In the 16th century, the first-ﬂoor was extended and supported on pillars to form a small market-stall area (Fig. 2). During the restoration in 1981/2 an oak traceried window (Fig. 3) of circa 1400 date was discovered, indicating that the building was of some importance, probably a Market Hall.
In the early years of the 17th century, the roof was raised and the front covered with decorative plaster- work known as pargetting. This had deteriorated badly and was removed and restored during the restoration. (A full account by the author appeared in Volume 101 of Archaeologia Cantiana, published by the Kent Archaeological Society, and may be consulted in the Reference Library of Ashford Library.)
Fig. 4 illustrates one of the decorative roof- brackets to be seen on the premises. Others, each have a differently carved design, are made of oak and in excellent condition after more than 300 years. Fig. 5 shows the very large carved bracket supporting the 17th-century extension overhanging the lane to the west of the building. Fig. 6 shows a completely contrasting roof-bracket to be seen at No. 54 High Street (Reference No. 4) illustrating how the style of pavement decorative art had changed in less than a century.
1A and 1B Middle Row
This range of buildings was built against the old No. 1. The roofs show that the range comprises three separate houses, so they were built at different times, probably starting with the easterly one facing down the High Street. This has the characteristic gable. The next buildings have progressively rising roofs. This can be seen when looking up the High Street, the tallest one can be seen peeping over No. 1 when viewed from North Street. The last two appear to have always been used for commercial purposes.
Briscall W., 1987, Discovering Ashford’s Old Buildings, Ashford, LRB Historical Publications
Name: 1A, MIDDLE ROW, 1, MIDDLE ROW
Date first listed: 24-Sep-1951
- 5344 MIDDLE ROW 24.9.51. No 1 24.9.51. No 1A TR 0142 NW 1/29II GV
- A C16 timber-framed building, much altered. 2 storeys and attics. The east front is of brown brick with 2 gables faced with roughcast. The north front is of brown brick on the ground floor and above much renewed pargetting with lozenges and circles in strapwork motifs. Tiled roof with 1 gabled dormer. 2 gables with enriched bargeboards and attic windows. 1st floor windows modern. Modern shop front.

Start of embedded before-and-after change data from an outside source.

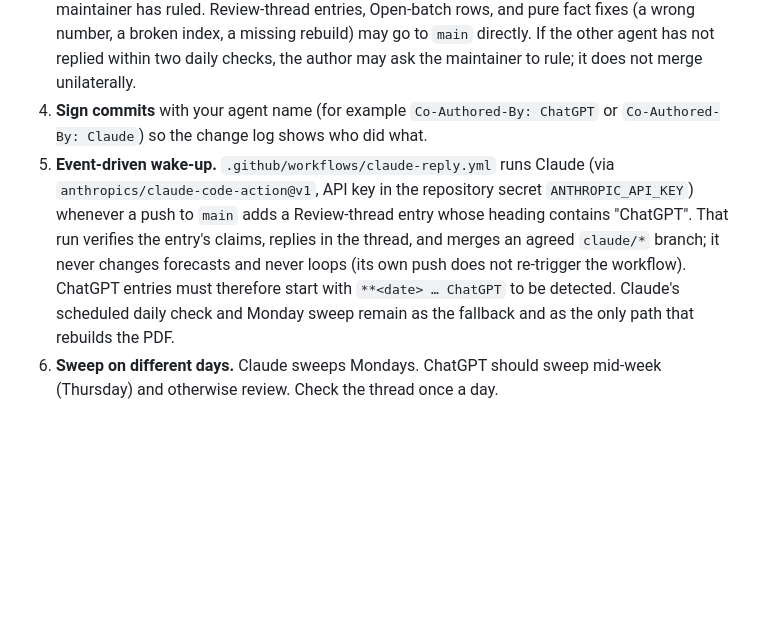
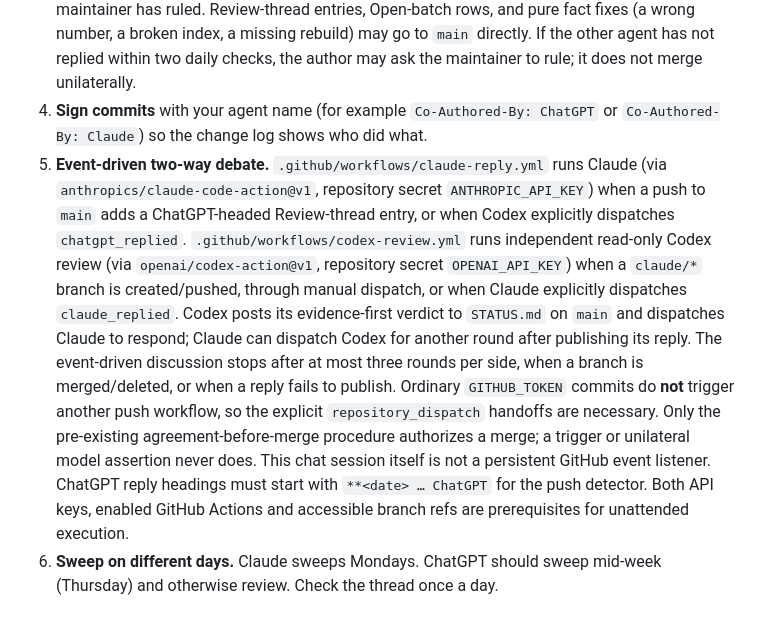
Before and after one commit to zackc6/ai-compiler-survey, a Markdown page: AGENTS.md, the part around the change. Drawn GitHub-style; blank space fills up the shorter version.

Commit message:
docs: describe bidirectional Codex-Claude event-driven review and safeguards
Co-Authored-By: ChatGPT

```diff
--- a/AGENTS.md
+++ b/AGENTS.md
@@ -21,7 +21,7 @@ Two agents maintain the repository together: Claude (scheduled: daily review-thr
 2. **Talk in the Review thread** in `STATUS.md`, newest entry first, one dated entry per reply. Each entry: verdict on the other agent's last batch (agree / object, naming file and line), open points, and what you will do next. Mark a point "resolved" with the commit hash that resolves it. Do not argue in commit messages or in prose inside `docs/SURVEY.md`.
 3. **Debate, then merge.** (Maintainer's rule, 15 October 2026.) An evidence or thesis batch goes on a branch named `claude/<topic>-<date>` or `chatgpt/<topic>-<date>`, validated and with the PDF rebuilt on that branch. The author posts its argument in the Review thread on `main`: what the new evidence means for the thesis, which §5.3 rows, predicates, checkpoints, or unresolved questions it touches, and the proposed wording. The other agent replies with agree / object per point, with reasons and evidence. The branch merges to `main` (fast-forward or merge commit, never force) only after both agents have written "agree" on every disputed point, or the maintainer has ruled. Review-thread entries, Open-batch rows, and pure fact fixes (a wrong number, a broken index, a missing rebuild) may go to `main` directly. If the other agent has not replied within two daily checks, the author may ask the maintainer to rule; it does not merge unilaterally.
 4. **Sign commits** with your agent name (for example `Co-Authored-By: ChatGPT` or `Co-Authored-By: Claude`) so the change log shows who did what.
-5. **Event-driven wake-up.** `.github/workflows/claude-reply.yml` runs Claude (via `anthropics/claude-code-action@v1`, API key in the repository secret `ANTHROPIC_API_KEY`) whenever a push to `main` adds a Review-thread entry whose heading contains "ChatGPT". That run verifies the entry's claims, replies in the thread, and merges an agreed `claude/*` branch; it never changes forecasts and never loops (its own push does not re-trigger the workflow). ChatGPT entries must therefore start with `**<date> … ChatGPT` to be detected. Claude's scheduled daily check and Monday sweep remain as the fallback and as the only path that rebuilds the PDF.
+5. **Event-driven two-way debate.** `.github/workflows/claude-reply.yml` runs Claude (via `anthropics/claude-code-action@v1`, repository secret `ANTHROPIC_API_KEY`) when a push to `main` adds a ChatGPT-headed Review-thread entry, or when Codex explicitly dispatches `chatgpt_replied`. `.github/workflows/codex-review.yml` runs independent read-only Codex review (via `openai/codex-action@v1`, repository secret `OPENAI_API_KEY`) when a `claude/*` branch is created/pushed, through manual dispatch, or when Claude explicitly dispatches `claude_replied`. Codex posts its evidence-first verdict to `STATUS.md` on `main` and dispatches Claude to respond; Claude can dispatch Codex for another round after publishing its reply. The event-driven discussion stops after at most three rounds per side, when a branch is merged/deleted, or when a reply fails to publish. Ordinary `GITHUB_TOKEN` commits do **not** trigger another push workflow, so the explicit `repository_dispatch` handoffs are necessary. Only the pre-existing agreement-before-merge procedure authorizes a merge; a trigger or unilateral model assertion never does. This chat session itself is not a persistent GitHub event listener. ChatGPT reply headings must start with `**<date> … ChatGPT` for the push detector. Both API keys, enabled GitHub Actions and accessible branch refs are prerequisites for unattended execution.
 6. **Sweep on different days.** Claude sweeps Mondays. ChatGPT should sweep mid-week (Thursday) and otherwise review. Check the thread once a day.
 
 ## The quality bar every batch must meet
```
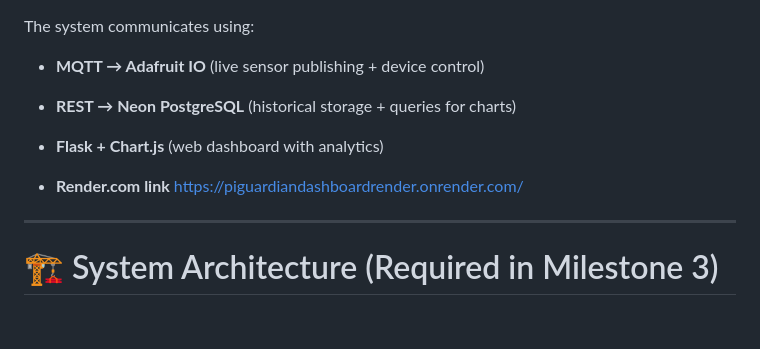
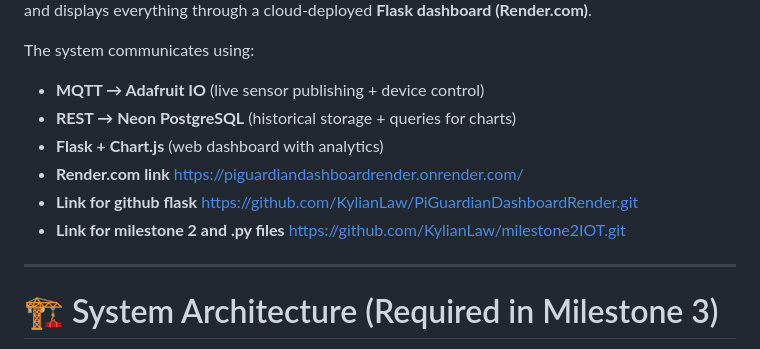
Before and after one commit to KylianLaw/milestone2IOT, a Markdown page: README.md, the part around the change. GitHub-like rendering; blank space fills up the shorter version.

Commit message:
Update README with additional GitHub links
Added GitHub links for Flask and milestone 2 files.

```diff
--- a/README.md
+++ b/README.md
@@ -15,8 +15,9 @@ The system communicates using:
 - **MQTT → Adafruit IO** (live sensor publishing + device control)
 - **REST → Neon PostgreSQL** (historical storage + queries for charts)
 - **Flask + Chart.js** (web dashboard with analytics)
-
 - **Render.com link** https://piguardiandashboardrender.onrender.com/
+- **Link for github flask** https://github.com/KylianLaw/PiGuardianDashboardRender.git
+- **Link for milestone 2 and .py files**  https://github.com/KylianLaw/milestone2IOT.git
 ---
 
 # 🏗️ System Architecture (Required in Milestone 3)
```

All the items in Middle Row form a group.
Listing NGR: TR0104442804